Sigmon is set to be executed on June 18, while Owens is set to die a week later on June 25.
FLORENCE, S.C. — A federal judge has denied the latest effort to stop two upcoming executions in South Carolina, saying the inmates failed to prove the electric chair is a cruel and unusual form of punishment. With the decision, the state remains on track perform its first execution in a decade.
District Court Judge Bryan Howell issued a ruling Friday against the plaintiffs, Brad Sigmon and Freddie Owens. Sigmon is set to be executed on June 18, while Owens is set to die a week later on June 25.
Sigmon and Owens had filed the suit claiming the state’s use of the electric chair violates the Eighth Amendment of the U.S. Constitution’s prohibition against cruel and unusual punishment.
Right now, the chair is the only available method of execution in the state. That’s because South Carolina says it can’t get the drugs use to perform lethal injections and they’ve yet to implement a new law which allows for the use of firing squads.

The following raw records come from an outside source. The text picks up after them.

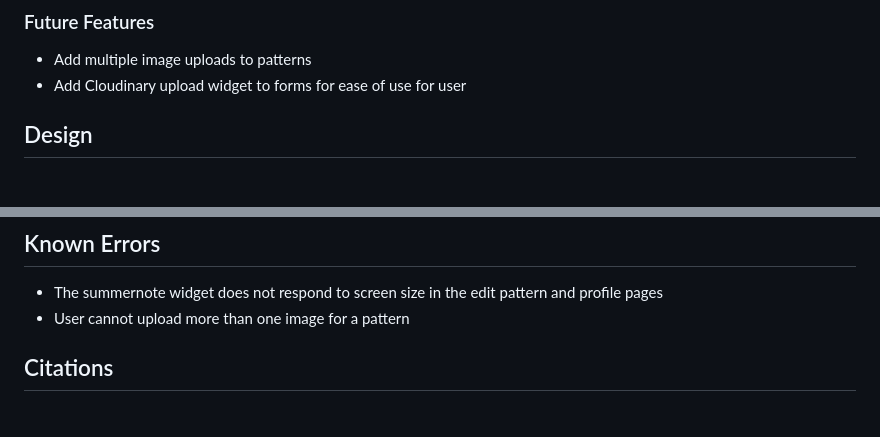
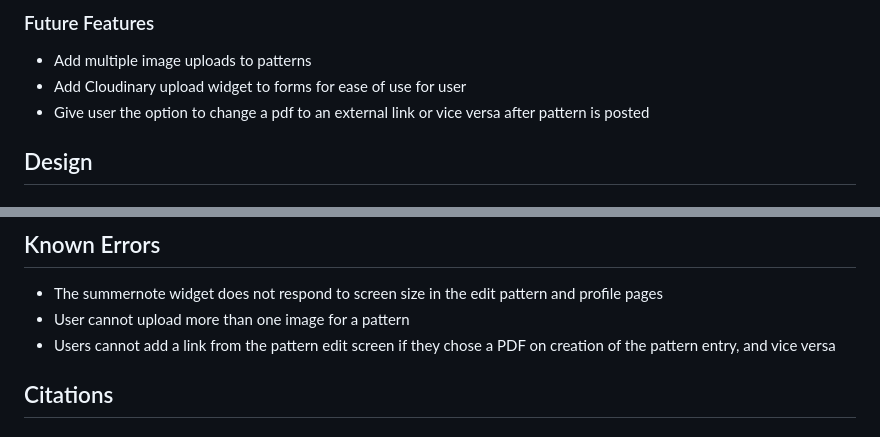
Before and after one commit to carlalennon/generation-knit-2.0, a Markdown page: README.md, 2 parts joined by grey strips. GitHub-like rendering.

Commit message:
Add link/pdf issue to readme

```diff
--- a/README.md
+++ b/README.md
@@ -143,6 +143,7 @@ This can be viewed in closer detail in the [issues section of this project](http
 
 - Add multiple image uploads to patterns
 - Add Cloudinary upload widget to forms for ease of use for user
+- Give user the option to change a pdf to an external link or vice versa after pattern is posted
 ## Design
 ### Colours
 Anything over 7 is very accesible
@@ -228,6 +229,7 @@ Some common errors:
 
 - The summernote widget does not respond to screen size in the edit pattern and profile pages
 - User cannot upload more than one image for a pattern
+- Users cannot add a link from the pattern edit screen if they chose a PDF on creation of the pattern entry, and vice versa
 
 ## Citations
 
```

But Howell said over 100 years of legal precedent, including by the U.S. Supreme Court, has determined that the electric chair is not inhumane. He also said the inmates’ attorneys failed to prove that the men’s preferred method of execution, lethal injection, was a significantly less painful way to die. Howell pointed out that the Supreme Court has heard arguments and testimony stating the injections can also be extremely painful.
Howell said it’s not an expectation that any state find a method of death that is completely painless.
It’s the latest legal setback for the the two inmates, who are set to become the first inmates put to death in the state in 10 years. Earlier this week, a circuit court judge ruled the two didn’t have a case to block a new law that allowed executions to resume in the state.
The death penalty has been legal in South Carolina during the whole time Sigmon and Owens have been on death row, but no inmate has been executed since 2011. That was because of an inability by the state to get the drugs necessary to execute inmates by lethal injection, which most inmates choose as their way to die.
But the South Carolina General Assembly passed a new law earlier this year that aimed to bypass that problem by making inmates choose between the options of death by the electric chair or firing squad. Gov. Henry McMaster signed the measure into law, saying it’s necessary to give families justice.
Death penalty opponents say both of those other methods of killing are inhumane.
The corrections department’s website says 284 executions have been carried out by the state since 1912.